With the rate of skin cancer continuing to rise in the U.S. -- nearly 5 million people treated every year -- the acting surgeon general is now advising people to stay away from all forms of tanning -- sunbathing and tanning beds.
Acting Surgeon General Boris Lushniak's report highlights the growing number of cases of skin cancer in America, something which he has referred to as a major health issue requiring immediate attention.
"Right now we're seeing kind of a bad trend developing when it comes to skin cancers. Skin cancers -- melanoma and non-melanoma skin cancer -- are increasing. It got to the point for us, right now, to be able to say, 'We need to have this call to action,'" Lushniak told the Washington Post. "I've got to, as acting surgeon general, call out the facts."
Lushniak's Call for Action released Tuesday, said Melanoma accounts for more than 9,700 deaths per year and are the majority of the nation's 13,000's skin-cancer deaths. Skin cancer is the most common type of cancer and more than 3.5 million people are diagnosed with basal and squamous forms of the disease in the U.S. each year.
INFOGRAPHIC: Skin Cancer rates, women vs. men
Lushniak outlined the behaviors that can heighten the risk of developing skin cancer, including the use of tanning beds. Lushniak has made it clear that there is an increased risk of skin cancer associated with the use of tanning beds.
The plan calls for the public to be given more information regarding the risks of skin cancer and the activities that increase them. Also, information on what to do, such as hat wearing, sunscreen application and shade seeking will be more available. Lushniak wants more states and health authorities to jump on the bandwagon against indoor tanning by helping educate the public about the risks.

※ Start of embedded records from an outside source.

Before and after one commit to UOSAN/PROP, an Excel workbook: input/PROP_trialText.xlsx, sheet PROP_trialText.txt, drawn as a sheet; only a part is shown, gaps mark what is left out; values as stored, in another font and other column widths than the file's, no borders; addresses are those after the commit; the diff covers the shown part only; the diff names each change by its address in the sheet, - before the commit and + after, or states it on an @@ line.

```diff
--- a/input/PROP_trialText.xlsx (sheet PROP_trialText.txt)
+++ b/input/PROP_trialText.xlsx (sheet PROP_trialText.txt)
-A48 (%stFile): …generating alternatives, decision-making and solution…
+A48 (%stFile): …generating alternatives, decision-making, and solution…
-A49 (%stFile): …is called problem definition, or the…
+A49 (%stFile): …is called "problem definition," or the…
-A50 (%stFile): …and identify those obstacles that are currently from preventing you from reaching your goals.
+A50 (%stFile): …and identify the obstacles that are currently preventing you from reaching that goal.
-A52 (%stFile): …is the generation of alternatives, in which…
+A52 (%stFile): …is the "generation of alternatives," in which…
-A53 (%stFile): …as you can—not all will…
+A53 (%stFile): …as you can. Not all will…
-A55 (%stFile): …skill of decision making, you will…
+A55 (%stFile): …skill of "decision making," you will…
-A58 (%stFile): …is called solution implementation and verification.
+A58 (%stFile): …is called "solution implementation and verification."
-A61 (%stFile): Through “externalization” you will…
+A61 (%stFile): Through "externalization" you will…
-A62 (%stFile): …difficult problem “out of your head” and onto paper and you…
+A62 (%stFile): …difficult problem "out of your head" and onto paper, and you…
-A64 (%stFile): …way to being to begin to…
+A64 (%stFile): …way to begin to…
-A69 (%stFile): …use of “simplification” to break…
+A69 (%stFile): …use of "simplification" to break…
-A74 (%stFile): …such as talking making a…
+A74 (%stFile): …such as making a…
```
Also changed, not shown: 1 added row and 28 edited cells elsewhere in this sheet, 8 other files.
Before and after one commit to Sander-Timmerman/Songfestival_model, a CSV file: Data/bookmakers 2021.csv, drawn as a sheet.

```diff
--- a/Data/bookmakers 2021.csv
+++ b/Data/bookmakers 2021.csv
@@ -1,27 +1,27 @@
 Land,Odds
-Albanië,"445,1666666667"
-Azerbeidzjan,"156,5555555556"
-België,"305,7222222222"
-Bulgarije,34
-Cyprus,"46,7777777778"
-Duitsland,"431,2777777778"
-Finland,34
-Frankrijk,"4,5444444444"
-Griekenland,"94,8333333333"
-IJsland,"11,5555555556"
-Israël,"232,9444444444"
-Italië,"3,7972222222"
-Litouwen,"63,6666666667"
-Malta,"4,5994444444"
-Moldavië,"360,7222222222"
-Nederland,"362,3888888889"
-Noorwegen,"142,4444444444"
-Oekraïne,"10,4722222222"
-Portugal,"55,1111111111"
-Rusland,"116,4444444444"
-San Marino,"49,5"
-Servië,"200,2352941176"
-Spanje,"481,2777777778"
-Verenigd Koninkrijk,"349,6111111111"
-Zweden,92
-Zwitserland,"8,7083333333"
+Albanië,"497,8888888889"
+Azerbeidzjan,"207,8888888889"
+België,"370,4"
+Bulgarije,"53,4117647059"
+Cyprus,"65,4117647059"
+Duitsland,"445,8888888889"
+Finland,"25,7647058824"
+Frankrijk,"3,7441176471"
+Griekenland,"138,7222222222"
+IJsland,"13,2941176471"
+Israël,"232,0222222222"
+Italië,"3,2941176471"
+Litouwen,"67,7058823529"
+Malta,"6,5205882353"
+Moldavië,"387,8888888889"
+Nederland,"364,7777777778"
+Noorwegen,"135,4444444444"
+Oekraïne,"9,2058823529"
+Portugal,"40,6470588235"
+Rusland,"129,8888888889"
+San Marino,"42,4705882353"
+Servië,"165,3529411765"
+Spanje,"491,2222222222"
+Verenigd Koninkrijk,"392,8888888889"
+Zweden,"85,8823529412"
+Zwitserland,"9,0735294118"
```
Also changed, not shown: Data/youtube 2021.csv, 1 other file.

In a Call for Action released Tuesday, the Food and Drug Administration is taking action by trying to require warnings for tanning beds and limit their use.
There are some easy steps people can take to protect themselves from sun exposure such as seeking shade, wearing a hat, and using sunscreen.
The Call to Action provides a detailed 102-page review of major initiatives that comprise a multi-faceted public health agenda against skin cancer and melanoma. The document includes important elements focused on prevention strategies, ways to reduce UV exposure from the sun and tanning beds, filling research gaps and recognizing the potential for skin screening.
"I think now it's really putting it at the forefront, saying, 'Hey, this is a serious issue that we need to think about,'" said Dr. Jessica Bahari-Kashani, a radiation oncologist at Memorial Hospital. "There's about 5 million cases of skin cancer every year, and of those, about 80 to 90,000 of them are melanomas, and melanomas are the serious ones. And up to one out of eight people with them, diagnosed with melanoma, can die from it. So it's a very aggressive kind of skin cancer."
The Food and Drug Administration recently issued enhanced tanning bed regulations, state legislatures continue to ban indoor tanning for minors, and revolutionary advances in the melanoma research arena have galvanized the entire field of oncology and brought improved outcomes for patients.
"I know it's not really good for you, but I feel like in the summer, you look worse when you're not tan," said Emily Brady, who wears SPF 15 sunscreen all over.
Brady and her friends were soaking up the rays Tuesday at Jacksonville Beach.
"I typically don't burn because I have darker skin and also I don't like the feeling of it," said Lizzy Restivo, who doesn't use sunscreen.
But according to Bahari-Kashani, it doesn't matter what the pigment of your skin is, or even if you burn. The UV rays still do DNA damage that can lead to cancer.